[INSTRUCTIONS TO FOLLOW]
In the material below, the lines containing the word "poppeud" are required; copy each of them.

Top of SUPPLIED INFORMATION

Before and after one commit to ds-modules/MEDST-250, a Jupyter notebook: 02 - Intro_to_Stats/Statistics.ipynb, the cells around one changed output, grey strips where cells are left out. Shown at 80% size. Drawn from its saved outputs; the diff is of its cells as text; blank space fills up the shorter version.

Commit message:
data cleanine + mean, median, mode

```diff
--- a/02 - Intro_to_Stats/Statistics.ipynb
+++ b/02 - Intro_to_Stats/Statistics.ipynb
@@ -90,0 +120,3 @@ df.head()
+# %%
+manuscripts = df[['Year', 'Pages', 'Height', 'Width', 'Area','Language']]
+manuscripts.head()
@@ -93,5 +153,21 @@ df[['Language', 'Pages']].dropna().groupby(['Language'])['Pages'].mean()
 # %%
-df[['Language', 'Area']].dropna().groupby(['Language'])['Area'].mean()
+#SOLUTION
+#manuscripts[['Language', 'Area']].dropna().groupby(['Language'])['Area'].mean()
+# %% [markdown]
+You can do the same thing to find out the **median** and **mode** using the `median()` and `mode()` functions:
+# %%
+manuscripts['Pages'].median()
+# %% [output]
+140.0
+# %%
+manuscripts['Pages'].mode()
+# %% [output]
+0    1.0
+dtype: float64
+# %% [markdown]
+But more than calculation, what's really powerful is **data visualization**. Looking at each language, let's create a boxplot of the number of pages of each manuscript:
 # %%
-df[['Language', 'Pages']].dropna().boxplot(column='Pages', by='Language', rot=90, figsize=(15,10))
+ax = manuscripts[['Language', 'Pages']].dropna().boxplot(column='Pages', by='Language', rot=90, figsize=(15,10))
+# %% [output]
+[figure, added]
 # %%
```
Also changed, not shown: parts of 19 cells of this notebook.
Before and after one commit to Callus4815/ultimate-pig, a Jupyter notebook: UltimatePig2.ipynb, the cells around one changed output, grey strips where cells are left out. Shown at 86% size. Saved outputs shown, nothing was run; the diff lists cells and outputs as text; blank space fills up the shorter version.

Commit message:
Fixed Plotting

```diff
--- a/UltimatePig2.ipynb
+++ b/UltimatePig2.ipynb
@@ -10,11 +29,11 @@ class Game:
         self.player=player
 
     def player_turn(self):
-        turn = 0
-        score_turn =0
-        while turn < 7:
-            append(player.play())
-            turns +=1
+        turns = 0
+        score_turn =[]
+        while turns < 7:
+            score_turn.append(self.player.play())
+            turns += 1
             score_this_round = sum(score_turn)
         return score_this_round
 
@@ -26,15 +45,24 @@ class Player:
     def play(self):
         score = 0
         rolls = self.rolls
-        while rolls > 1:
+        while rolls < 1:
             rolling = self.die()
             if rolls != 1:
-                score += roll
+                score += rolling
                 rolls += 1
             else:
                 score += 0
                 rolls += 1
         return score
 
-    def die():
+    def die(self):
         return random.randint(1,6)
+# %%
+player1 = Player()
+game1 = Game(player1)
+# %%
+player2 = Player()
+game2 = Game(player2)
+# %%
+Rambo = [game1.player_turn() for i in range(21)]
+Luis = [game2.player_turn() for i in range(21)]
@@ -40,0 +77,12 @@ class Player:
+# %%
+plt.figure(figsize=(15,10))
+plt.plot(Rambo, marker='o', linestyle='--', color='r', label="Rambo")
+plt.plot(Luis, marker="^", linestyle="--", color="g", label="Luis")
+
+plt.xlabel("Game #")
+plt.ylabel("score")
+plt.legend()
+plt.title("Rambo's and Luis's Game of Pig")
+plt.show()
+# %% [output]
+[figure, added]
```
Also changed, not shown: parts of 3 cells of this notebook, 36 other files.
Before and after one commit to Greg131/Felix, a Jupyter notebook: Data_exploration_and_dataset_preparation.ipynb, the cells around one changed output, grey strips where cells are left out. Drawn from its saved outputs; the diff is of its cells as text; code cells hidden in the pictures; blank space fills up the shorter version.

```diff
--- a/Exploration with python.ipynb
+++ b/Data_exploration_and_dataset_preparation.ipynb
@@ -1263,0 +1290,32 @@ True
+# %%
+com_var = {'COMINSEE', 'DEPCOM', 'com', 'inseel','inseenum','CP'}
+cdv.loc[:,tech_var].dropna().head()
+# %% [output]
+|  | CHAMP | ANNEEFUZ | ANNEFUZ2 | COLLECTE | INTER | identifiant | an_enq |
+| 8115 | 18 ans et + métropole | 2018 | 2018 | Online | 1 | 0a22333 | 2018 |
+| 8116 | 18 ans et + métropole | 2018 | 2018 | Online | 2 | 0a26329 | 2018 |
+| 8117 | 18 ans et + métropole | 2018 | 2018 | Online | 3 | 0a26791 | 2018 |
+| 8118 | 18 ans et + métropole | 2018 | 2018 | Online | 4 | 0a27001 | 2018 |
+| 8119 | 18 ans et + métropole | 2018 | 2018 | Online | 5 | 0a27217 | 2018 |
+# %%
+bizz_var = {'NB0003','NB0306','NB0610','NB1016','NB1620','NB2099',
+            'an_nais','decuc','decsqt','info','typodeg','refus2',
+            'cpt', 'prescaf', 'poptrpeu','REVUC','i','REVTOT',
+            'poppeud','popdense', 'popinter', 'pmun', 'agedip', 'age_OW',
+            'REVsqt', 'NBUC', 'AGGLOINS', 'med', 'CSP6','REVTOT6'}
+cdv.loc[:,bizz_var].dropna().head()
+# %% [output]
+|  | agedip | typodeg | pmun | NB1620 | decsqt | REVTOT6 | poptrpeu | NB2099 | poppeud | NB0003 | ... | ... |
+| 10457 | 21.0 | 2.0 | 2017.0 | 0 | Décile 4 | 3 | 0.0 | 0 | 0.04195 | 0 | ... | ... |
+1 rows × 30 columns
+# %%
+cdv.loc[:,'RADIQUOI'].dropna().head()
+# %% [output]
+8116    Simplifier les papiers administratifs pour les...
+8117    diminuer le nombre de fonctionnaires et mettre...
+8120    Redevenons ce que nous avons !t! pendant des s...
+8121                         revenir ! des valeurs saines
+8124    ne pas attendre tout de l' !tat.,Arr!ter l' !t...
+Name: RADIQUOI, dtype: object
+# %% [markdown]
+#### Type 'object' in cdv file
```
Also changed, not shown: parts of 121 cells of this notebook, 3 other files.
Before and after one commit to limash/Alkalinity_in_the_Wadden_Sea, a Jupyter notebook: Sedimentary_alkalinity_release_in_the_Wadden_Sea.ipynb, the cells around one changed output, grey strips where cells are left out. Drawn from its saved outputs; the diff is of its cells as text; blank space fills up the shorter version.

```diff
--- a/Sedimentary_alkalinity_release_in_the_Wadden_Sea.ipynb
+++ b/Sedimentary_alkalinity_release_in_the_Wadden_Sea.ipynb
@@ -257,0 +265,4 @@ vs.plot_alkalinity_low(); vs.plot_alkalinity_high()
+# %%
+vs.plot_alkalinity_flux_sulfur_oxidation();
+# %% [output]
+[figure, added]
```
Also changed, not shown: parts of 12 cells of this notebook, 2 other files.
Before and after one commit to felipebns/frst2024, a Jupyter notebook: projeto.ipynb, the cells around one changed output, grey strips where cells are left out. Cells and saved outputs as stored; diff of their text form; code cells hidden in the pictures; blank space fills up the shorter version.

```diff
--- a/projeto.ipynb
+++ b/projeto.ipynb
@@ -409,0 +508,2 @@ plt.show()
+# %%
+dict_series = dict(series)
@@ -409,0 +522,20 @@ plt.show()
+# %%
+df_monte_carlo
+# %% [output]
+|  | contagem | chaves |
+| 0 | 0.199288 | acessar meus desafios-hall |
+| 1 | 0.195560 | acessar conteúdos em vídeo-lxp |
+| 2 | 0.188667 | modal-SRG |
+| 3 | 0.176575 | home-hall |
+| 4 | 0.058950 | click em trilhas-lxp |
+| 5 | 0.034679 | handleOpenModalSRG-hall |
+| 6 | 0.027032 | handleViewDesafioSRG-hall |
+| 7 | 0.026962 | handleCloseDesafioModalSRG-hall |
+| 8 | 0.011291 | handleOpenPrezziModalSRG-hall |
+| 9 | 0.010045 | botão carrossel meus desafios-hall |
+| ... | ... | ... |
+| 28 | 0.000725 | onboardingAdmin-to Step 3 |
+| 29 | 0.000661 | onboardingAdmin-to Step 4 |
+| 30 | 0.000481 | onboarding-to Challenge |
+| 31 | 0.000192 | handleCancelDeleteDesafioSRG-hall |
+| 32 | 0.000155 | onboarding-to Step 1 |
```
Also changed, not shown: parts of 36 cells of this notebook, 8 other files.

Bottom of SUPPLIED INFORMATION

[ANSWER SPACE]
+            'poppeud','popdense', 'popinter', 'pmun', 'agedip', 'age_OW',
+|  | agedip | typodeg | pmun | NB1620 | decsqt | REVTOT6 | poptrpeu | NB2099 | poppeud | NB0003 | ... | ... |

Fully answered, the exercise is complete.